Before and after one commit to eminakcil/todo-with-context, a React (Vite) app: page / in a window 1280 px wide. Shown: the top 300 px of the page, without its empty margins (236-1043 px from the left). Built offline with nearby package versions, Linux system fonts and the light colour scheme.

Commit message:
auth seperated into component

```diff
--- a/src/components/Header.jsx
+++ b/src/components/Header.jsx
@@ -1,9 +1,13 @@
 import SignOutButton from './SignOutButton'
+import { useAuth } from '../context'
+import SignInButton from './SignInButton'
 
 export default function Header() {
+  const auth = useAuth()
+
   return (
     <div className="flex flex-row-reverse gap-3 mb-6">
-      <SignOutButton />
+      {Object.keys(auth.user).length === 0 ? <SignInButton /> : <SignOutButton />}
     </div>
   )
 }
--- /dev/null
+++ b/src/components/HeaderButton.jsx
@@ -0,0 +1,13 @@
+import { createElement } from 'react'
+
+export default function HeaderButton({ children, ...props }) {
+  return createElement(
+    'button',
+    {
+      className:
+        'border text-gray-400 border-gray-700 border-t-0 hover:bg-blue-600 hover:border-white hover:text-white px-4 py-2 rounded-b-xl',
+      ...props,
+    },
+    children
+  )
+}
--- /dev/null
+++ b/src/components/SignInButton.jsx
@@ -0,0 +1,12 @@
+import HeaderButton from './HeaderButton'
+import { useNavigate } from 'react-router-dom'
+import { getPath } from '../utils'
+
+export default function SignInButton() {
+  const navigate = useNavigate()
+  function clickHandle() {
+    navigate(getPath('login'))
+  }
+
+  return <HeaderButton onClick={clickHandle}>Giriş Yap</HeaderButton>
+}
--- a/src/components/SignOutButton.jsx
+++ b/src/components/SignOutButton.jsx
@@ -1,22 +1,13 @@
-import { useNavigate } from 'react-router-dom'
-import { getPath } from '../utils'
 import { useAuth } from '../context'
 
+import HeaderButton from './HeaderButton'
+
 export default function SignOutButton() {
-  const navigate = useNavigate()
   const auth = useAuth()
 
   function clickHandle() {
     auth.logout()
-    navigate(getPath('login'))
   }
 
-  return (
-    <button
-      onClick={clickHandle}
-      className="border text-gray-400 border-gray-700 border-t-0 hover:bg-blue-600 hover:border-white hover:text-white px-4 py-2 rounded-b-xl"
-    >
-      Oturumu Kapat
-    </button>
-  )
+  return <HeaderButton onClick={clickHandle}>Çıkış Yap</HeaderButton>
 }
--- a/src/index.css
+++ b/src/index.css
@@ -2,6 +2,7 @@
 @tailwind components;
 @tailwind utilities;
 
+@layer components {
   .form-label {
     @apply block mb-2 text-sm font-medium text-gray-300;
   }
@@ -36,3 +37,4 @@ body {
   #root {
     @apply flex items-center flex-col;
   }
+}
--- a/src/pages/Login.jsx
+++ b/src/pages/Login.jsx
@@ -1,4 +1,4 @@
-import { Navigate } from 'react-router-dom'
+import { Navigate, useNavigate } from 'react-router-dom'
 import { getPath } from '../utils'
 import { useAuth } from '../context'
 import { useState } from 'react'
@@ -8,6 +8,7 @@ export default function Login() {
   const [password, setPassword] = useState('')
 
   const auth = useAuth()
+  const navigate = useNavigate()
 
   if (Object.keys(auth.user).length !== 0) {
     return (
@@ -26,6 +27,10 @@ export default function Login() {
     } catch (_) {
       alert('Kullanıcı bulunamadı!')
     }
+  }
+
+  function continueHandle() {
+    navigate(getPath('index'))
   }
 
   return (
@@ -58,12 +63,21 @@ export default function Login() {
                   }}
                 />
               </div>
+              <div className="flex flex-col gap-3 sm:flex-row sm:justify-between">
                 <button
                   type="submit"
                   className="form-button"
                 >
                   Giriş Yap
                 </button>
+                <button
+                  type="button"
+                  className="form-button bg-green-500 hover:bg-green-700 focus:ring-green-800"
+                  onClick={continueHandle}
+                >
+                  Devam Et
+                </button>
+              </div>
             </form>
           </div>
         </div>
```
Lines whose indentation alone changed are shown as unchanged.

--------------------------------------------------

What to do
Set every entry down verbatim.

Result for this task
Before and after one commit to eminakcil/todo-with-context, a React (Vite) app: page / in a window 1280 px wide. Shown: the top 300 px of the page, without its empty margins (236-1043 px from the left). Built offline with nearby package versions, Linux system fonts and the light colour scheme.

Commit message:
auth seperated into component

```diff
--- a/src/components/Header.jsx
+++ b/src/components/Header.jsx
@@ -1,9 +1,13 @@
 import SignOutButton from './SignOutButton'
+import { useAuth } from '../context'
+import SignInButton from './SignInButton'
 
 export default function Header() {
+  const auth = useAuth()
+
   return (
     <div className="flex flex-row-reverse gap-3 mb-6">
-      <SignOutButton />
+      {Object.keys(auth.user).length === 0 ? <SignInButton /> : <SignOutButton />}
     </div>
   )
 }
--- /dev/null
+++ b/src/components/HeaderButton.jsx
@@ -0,0 +1,13 @@
+import { createElement } from 'react'
+
+export default function HeaderButton({ children, ...props }) {
+  return createElement(
+    'button',
+    {
+      className:
+        'border text-gray-400 border-gray-700 border-t-0 hover:bg-blue-600 hover:border-white hover:text-white px-4 py-2 rounded-b-xl',
+      ...props,
+    },
+    children
+  )
+}
--- /dev/null
+++ b/src/components/SignInButton.jsx
@@ -0,0 +1,12 @@
+import HeaderButton from './HeaderButton'
+import { useNavigate } from 'react-router-dom'
+import { getPath } from '../utils'
+
+export default function SignInButton() {
+  const navigate = useNavigate()
+  function clickHandle() {
+    navigate(getPath('login'))
+  }
+
+  return <HeaderButton onClick={clickHandle}>Giriş Yap</HeaderButton>
+}
--- a/src/components/SignOutButton.jsx
+++ b/src/components/SignOutButton.jsx
@@ -1,22 +1,13 @@
-import { useNavigate } from 'react-router-dom'
-import { getPath } from '../utils'
 import { useAuth } from '../context'
 
+import HeaderButton from './HeaderButton'
+
 export default function SignOutButton() {
-  const navigate = useNavigate()
   const auth = useAuth()
 
   function clickHandle() {
     auth.logout()
-    navigate(getPath('login'))
   }
 
-  return (
-    <button
-      onClick={clickHandle}
-      className="border text-gray-400 border-gray-700 border-t-0 hover:bg-blue-600 hover:border-white hover:text-white px-4 py-2 rounded-b-xl"
-    >
-      Oturumu Kapat
-    </button>
-  )
+  return <HeaderButton onClick={clickHandle}>Çıkış Yap</HeaderButton>
 }
--- a/src/index.css
+++ b/src/index.css
@@ -2,6 +2,7 @@
 @tailwind components;
 @tailwind utilities;
 
+@layer components {
   .form-label {
     @apply block mb-2 text-sm font-medium text-gray-300;
   }
@@ -36,3 +37,4 @@ body {
   #root {
     @apply flex items-center flex-col;
   }
+}
--- a/src/pages/Login.jsx
+++ b/src/pages/Login.jsx
@@ -1,4 +1,4 @@
-import { Navigate } from 'react-router-dom'
+import { Navigate, useNavigate } from 'react-router-dom'
 import { getPath } from '../utils'
 import { useAuth } from '../context'
 import { useState } from 'react'
@@ -8,6 +8,7 @@ export default function Login() {
   const [password, setPassword] = useState('')
 
   const auth = useAuth()
+  const navigate = useNavigate()
 
   if (Object.keys(auth.user).length !== 0) {
     return (
@@ -26,6 +27,10 @@ export default function Login() {
     } catch (_) {
       alert('Kullanıcı bulunamadı!')
     }
+  }
+
+  function continueHandle() {
+    navigate(getPath('index'))
   }
 
   return (
@@ -58,12 +63,21 @@ export default function Login() {
                   }}
                 />
               </div>
+              <div className="flex flex-col gap-3 sm:flex-row sm:justify-between">
                 <button
                   type="submit"
                   className="form-button"
                 >
                   Giriş Yap
                 </button>
+                <button
+                  type="button"
+                  className="form-button bg-green-500 hover:bg-green-700 focus:ring-green-800"
+                  onClick={continueHandle}
+                >
+                  Devam Et
+                </button>
+              </div>
             </form>
           </div>
         </div>
```
Lines whose indentation alone changed are shown as unchanged.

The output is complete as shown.